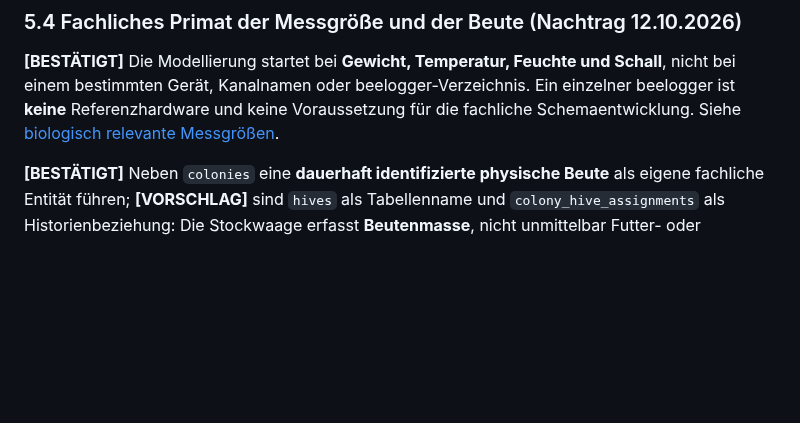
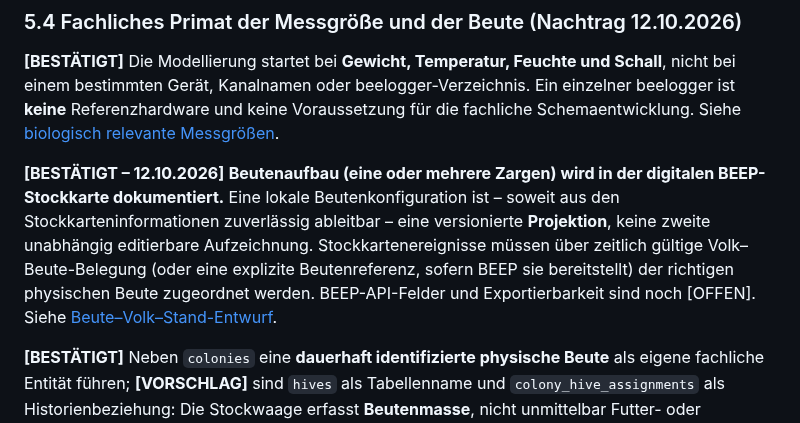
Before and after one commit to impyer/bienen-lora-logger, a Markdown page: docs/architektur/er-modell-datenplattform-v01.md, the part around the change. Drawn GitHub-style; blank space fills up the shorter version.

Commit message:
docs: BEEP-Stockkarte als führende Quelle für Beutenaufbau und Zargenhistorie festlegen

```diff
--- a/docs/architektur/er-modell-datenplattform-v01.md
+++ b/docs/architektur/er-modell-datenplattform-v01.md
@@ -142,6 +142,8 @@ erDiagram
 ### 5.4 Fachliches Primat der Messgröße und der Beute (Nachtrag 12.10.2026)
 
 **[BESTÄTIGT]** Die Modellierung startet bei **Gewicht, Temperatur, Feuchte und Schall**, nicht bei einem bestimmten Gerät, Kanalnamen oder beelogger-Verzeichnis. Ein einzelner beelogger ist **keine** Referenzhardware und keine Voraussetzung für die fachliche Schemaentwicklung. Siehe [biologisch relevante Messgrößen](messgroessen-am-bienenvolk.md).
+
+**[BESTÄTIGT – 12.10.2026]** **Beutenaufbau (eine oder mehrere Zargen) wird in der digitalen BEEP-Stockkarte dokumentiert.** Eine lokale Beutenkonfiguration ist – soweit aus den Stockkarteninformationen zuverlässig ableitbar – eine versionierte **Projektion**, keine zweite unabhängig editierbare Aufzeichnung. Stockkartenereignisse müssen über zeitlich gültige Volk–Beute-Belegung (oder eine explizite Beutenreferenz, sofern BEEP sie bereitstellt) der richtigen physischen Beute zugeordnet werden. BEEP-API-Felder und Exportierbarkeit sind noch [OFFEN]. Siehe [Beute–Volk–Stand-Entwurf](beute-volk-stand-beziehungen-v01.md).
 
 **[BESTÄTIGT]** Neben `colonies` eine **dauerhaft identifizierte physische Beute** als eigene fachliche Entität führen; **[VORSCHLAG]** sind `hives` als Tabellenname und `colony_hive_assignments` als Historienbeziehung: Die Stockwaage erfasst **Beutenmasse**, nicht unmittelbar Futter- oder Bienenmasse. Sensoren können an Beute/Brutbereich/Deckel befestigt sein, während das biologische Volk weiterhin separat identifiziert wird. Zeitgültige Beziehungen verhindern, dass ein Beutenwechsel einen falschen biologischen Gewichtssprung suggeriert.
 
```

----------

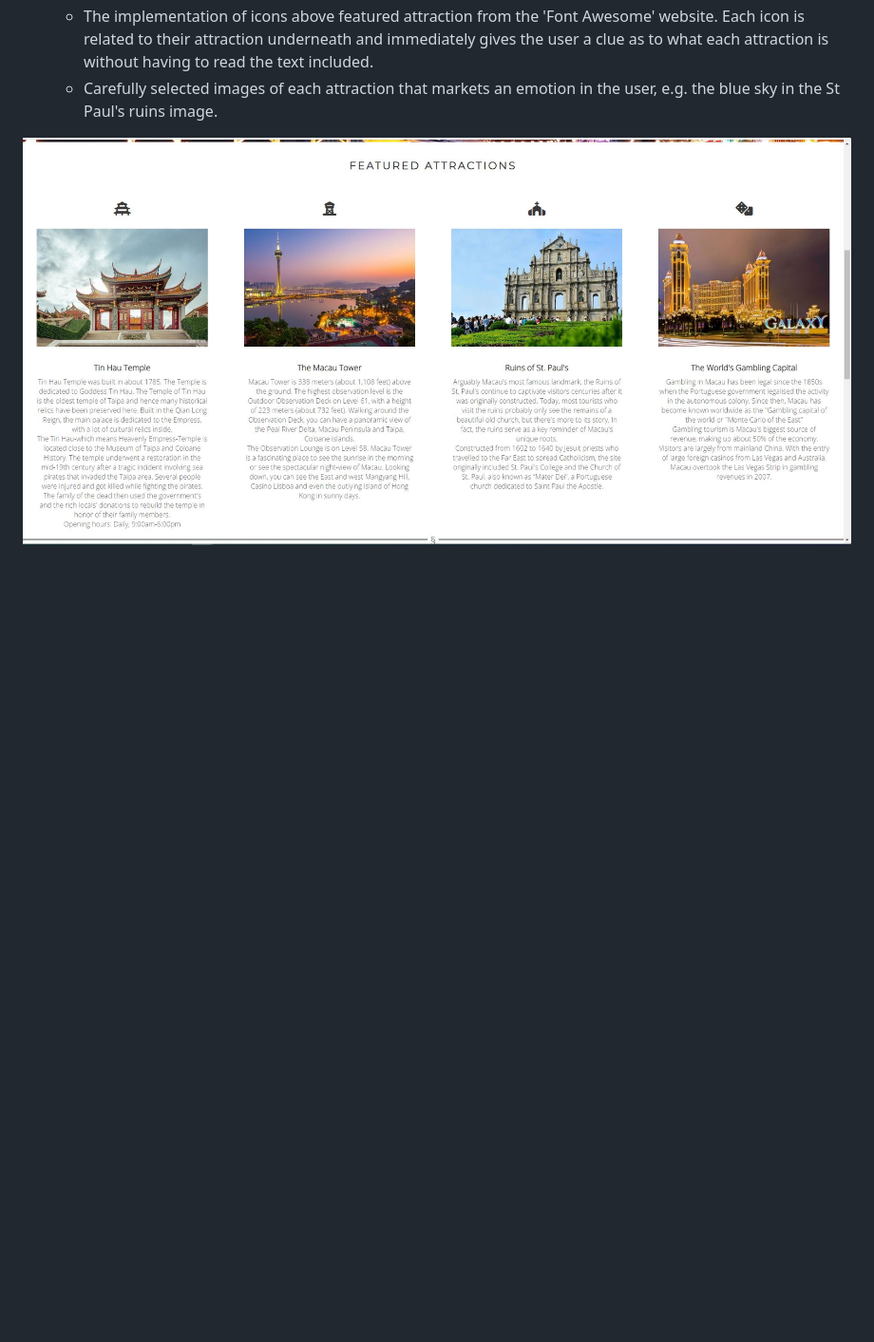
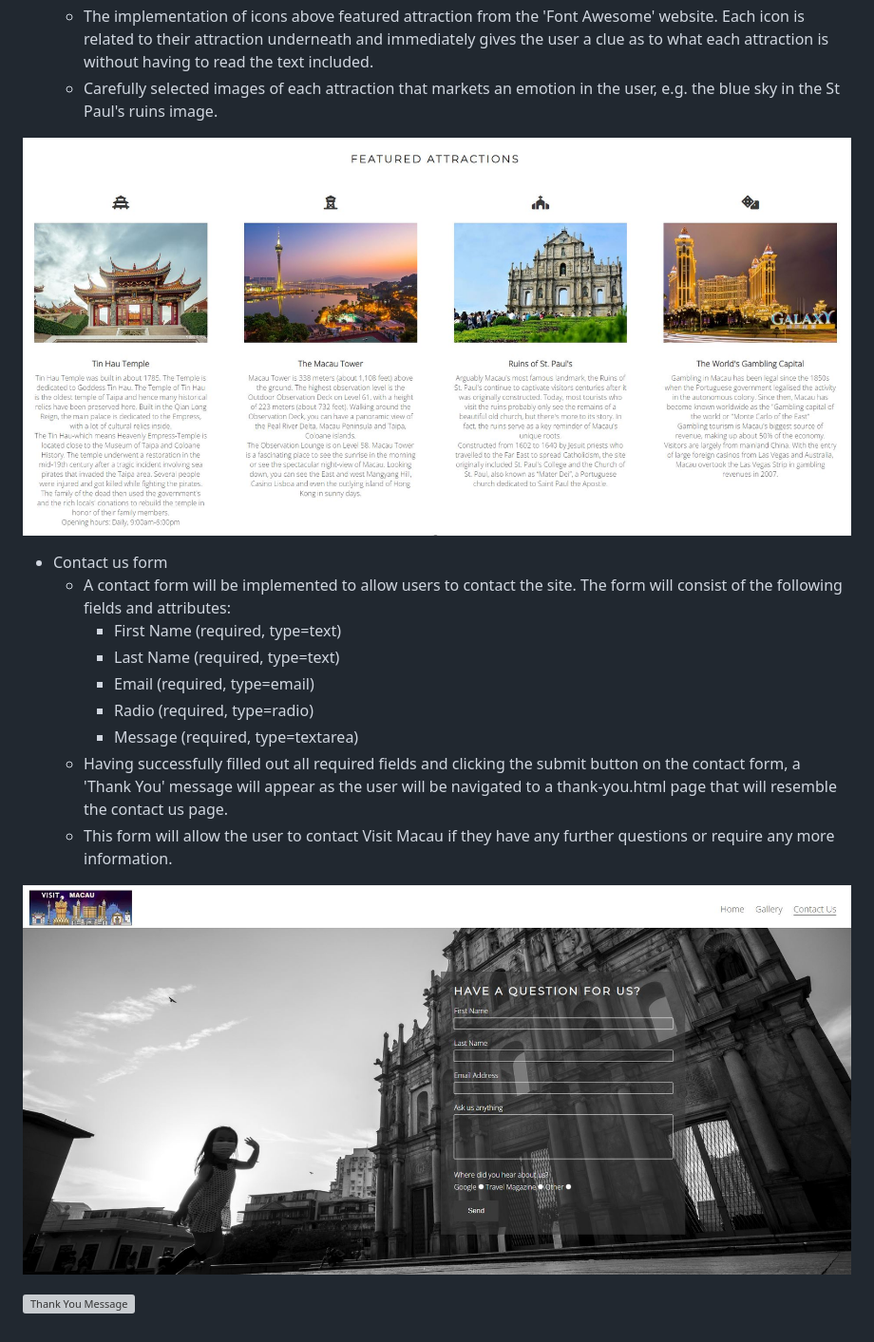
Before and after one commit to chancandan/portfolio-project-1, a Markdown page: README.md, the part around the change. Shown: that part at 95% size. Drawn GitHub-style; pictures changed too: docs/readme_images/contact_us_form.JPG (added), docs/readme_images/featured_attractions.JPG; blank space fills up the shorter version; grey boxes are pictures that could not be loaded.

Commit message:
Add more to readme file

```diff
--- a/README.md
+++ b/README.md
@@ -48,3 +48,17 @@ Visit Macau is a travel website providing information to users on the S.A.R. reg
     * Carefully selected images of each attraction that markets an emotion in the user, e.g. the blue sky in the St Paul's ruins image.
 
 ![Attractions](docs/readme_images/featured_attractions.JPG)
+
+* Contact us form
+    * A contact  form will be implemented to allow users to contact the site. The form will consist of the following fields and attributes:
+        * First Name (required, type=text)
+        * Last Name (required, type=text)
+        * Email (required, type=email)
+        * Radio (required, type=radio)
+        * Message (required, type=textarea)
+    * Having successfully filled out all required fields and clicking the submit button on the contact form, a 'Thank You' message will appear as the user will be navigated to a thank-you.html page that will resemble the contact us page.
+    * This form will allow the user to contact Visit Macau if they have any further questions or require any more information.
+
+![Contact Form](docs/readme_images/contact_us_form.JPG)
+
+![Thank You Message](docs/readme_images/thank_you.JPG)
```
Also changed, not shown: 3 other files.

----------

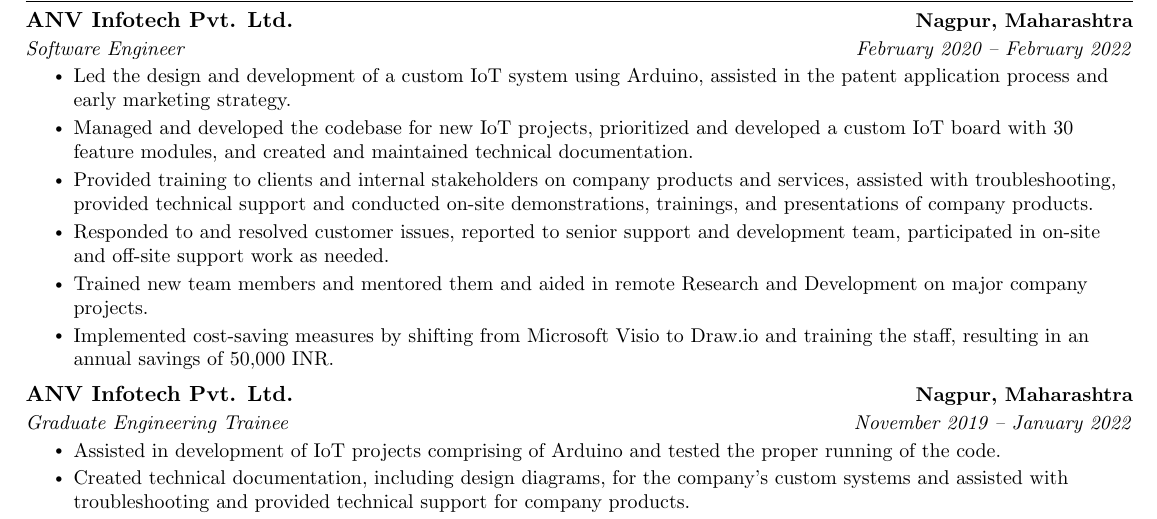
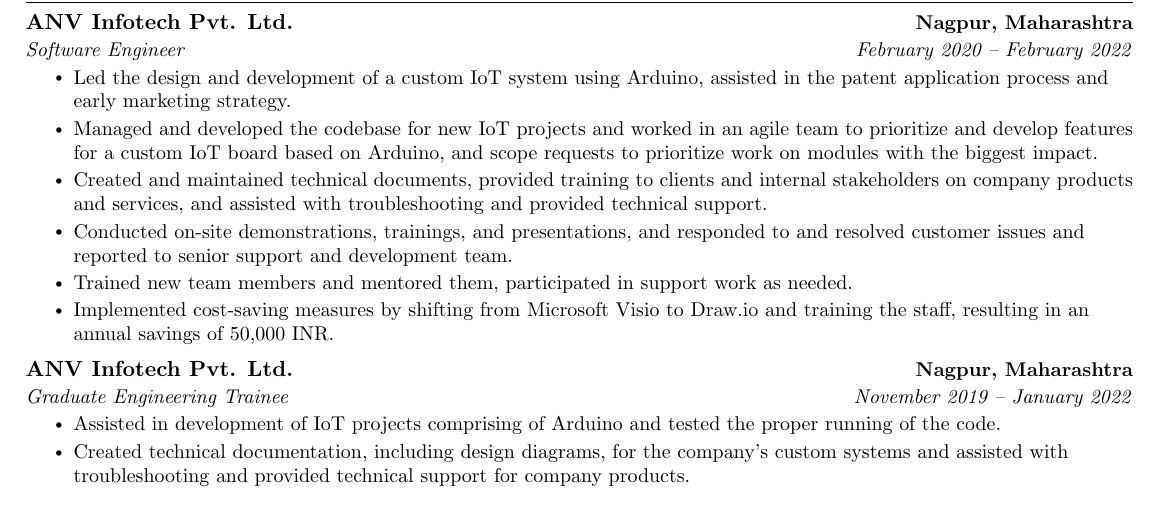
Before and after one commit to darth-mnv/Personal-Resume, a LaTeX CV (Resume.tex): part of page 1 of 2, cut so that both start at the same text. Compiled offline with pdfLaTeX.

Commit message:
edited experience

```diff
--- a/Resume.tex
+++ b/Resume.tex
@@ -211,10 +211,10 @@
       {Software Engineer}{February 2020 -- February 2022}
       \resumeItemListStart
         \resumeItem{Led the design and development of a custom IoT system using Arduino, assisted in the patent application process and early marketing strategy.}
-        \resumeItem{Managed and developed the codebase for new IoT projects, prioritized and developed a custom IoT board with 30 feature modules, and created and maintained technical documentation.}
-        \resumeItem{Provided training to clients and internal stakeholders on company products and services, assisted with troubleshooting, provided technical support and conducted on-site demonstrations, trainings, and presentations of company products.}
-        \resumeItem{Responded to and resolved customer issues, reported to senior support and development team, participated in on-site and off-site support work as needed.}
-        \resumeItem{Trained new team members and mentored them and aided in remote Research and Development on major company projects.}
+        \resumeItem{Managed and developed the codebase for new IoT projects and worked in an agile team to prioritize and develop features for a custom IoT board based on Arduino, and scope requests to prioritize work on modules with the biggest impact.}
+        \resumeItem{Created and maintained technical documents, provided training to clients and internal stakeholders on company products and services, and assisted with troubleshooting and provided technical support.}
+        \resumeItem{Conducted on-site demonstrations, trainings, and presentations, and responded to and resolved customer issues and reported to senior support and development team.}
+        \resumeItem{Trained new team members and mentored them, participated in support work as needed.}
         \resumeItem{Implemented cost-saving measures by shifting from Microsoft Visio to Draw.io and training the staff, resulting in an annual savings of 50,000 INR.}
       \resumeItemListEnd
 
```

----------

Search the lines above for the string "trainings", then show every one that has it.

EXERCISE RESPONSE:
-        \resumeItem{Provided training to clients and internal stakeholders on company products and services, assisted with troubleshooting, provided technical support and conducted on-site demonstrations, trainings, and presentations of company products.}
+        \resumeItem{Conducted on-site demonstrations, trainings, and presentations, and responded to and resolved customer issues and reported to senior support and development team.}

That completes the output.